» Extracted information
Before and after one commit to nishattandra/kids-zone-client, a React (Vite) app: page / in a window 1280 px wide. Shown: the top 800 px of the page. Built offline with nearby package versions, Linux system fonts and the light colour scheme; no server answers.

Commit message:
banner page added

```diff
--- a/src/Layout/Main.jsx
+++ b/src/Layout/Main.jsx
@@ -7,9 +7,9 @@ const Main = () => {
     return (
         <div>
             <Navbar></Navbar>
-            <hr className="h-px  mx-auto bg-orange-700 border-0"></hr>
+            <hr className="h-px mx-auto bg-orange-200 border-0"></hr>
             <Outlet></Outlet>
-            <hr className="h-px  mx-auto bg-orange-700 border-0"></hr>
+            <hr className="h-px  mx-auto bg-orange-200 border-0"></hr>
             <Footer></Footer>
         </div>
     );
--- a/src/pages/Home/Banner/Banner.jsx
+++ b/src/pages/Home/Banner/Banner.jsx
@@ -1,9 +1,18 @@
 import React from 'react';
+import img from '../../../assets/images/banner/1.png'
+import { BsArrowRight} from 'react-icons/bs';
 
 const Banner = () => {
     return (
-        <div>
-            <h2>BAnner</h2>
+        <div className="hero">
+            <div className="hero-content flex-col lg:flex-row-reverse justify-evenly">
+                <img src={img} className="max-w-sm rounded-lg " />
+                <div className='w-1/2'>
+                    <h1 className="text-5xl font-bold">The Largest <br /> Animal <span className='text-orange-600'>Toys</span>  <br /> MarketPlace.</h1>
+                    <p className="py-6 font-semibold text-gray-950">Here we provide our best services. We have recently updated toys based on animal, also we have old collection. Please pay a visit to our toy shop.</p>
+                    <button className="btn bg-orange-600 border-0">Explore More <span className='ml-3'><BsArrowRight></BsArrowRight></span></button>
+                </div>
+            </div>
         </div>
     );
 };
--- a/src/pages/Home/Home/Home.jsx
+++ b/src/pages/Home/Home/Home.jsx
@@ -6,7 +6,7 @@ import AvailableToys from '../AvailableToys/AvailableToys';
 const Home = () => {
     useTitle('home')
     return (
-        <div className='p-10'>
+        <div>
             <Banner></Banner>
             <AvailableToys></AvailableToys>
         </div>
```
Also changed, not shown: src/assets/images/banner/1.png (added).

» What is being asked
Using the material above, return each line in which the word "border" occurs.

» Output of the exercise
-            <hr className="h-px  mx-auto bg-orange-700 border-0"></hr>
+            <hr className="h-px mx-auto bg-orange-200 border-0"></hr>
-            <hr className="h-px  mx-auto bg-orange-700 border-0"></hr>
+            <hr className="h-px  mx-auto bg-orange-200 border-0"></hr>
+                    <button className="btn bg-orange-600 border-0">Explore More <span className='ml-3'><BsArrowRight></BsArrowRight></span></button>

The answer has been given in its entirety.